To do:
Copy out, from the data, each line containing the string "README".

Version difference data:
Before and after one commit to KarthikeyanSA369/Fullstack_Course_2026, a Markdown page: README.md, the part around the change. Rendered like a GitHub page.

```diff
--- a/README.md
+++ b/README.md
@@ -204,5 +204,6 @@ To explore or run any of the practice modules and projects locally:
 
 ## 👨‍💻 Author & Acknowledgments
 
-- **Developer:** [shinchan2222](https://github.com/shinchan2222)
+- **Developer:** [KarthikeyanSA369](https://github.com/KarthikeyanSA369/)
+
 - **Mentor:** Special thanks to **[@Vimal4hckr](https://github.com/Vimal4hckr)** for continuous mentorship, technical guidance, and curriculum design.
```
* * *
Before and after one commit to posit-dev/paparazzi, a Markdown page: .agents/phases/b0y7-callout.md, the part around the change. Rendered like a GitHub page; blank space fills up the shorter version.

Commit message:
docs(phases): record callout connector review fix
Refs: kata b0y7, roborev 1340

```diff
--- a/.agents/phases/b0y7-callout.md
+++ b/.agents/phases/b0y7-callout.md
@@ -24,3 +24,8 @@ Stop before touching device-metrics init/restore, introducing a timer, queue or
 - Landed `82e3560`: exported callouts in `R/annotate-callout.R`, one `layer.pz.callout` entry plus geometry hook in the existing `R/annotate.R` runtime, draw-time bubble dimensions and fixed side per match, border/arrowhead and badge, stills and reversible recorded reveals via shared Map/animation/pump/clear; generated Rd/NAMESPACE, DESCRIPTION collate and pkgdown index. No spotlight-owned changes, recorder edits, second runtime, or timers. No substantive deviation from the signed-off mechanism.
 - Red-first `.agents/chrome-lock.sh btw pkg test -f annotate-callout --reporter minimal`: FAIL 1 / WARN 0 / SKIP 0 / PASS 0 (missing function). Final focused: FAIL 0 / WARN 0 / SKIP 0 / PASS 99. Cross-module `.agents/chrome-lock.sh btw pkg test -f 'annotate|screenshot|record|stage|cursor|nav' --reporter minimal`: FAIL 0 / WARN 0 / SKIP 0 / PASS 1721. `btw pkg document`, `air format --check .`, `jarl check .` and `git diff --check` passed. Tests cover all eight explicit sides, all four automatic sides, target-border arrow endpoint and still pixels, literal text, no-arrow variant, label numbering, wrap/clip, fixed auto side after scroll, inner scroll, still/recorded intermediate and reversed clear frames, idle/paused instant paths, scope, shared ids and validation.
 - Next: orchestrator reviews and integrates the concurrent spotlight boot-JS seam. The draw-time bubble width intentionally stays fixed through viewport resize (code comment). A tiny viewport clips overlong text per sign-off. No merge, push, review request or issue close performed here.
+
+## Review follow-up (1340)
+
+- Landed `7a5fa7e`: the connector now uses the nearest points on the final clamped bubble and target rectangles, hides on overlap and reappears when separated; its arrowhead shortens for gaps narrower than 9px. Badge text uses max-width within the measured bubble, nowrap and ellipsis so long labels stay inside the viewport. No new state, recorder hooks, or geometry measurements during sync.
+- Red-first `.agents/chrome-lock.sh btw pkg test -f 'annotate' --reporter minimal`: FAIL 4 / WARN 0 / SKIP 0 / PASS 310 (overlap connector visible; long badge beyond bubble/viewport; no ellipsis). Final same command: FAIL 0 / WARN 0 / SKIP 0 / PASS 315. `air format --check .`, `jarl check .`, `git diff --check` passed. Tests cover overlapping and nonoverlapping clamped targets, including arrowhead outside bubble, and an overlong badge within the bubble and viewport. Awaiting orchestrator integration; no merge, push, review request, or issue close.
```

Answer box:
Before and after one commit to KarthikeyanSA369/Fullstack_Course_2026, a Markdown page: README.md, the part around the change. Rendered like a GitHub page.
--- a/README.md
+++ b/README.md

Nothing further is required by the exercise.